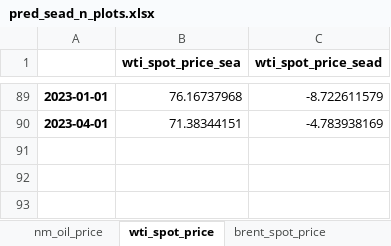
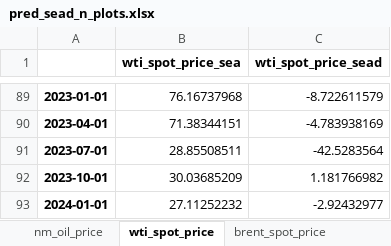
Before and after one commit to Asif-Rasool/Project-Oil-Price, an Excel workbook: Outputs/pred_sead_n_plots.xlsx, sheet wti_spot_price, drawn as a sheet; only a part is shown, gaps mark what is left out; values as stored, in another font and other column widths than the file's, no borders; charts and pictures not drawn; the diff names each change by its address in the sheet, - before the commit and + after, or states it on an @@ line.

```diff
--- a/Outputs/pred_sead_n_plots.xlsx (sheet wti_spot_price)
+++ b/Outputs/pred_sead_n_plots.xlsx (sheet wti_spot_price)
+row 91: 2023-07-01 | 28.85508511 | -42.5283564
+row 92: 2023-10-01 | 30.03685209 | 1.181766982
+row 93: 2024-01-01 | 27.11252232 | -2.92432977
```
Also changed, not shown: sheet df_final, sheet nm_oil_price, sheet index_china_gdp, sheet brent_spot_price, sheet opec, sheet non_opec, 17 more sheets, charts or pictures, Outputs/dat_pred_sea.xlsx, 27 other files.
^^^^^^^^
In the entries above, find each line with the string "charts" and copy it.

Before and after one commit to Asif-Rasool/Project-Oil-Price, an Excel workbook: Outputs/pred_sead_n_plots.xlsx, sheet wti_spot_price, drawn as a sheet; only a part is shown, gaps mark what is left out; values as stored, in another font and other column widths than the file's, no borders; charts and pictures not drawn; the diff names each change by its address in the sheet, - before the commit and + after, or states it on an @@ line.
Also changed, not shown: sheet df_final, sheet nm_oil_price, sheet index_china_gdp, sheet brent_spot_price, sheet opec, sheet non_opec, 17 more sheets, charts or pictures, Outputs/dat_pred_sea.xlsx, 27 other files.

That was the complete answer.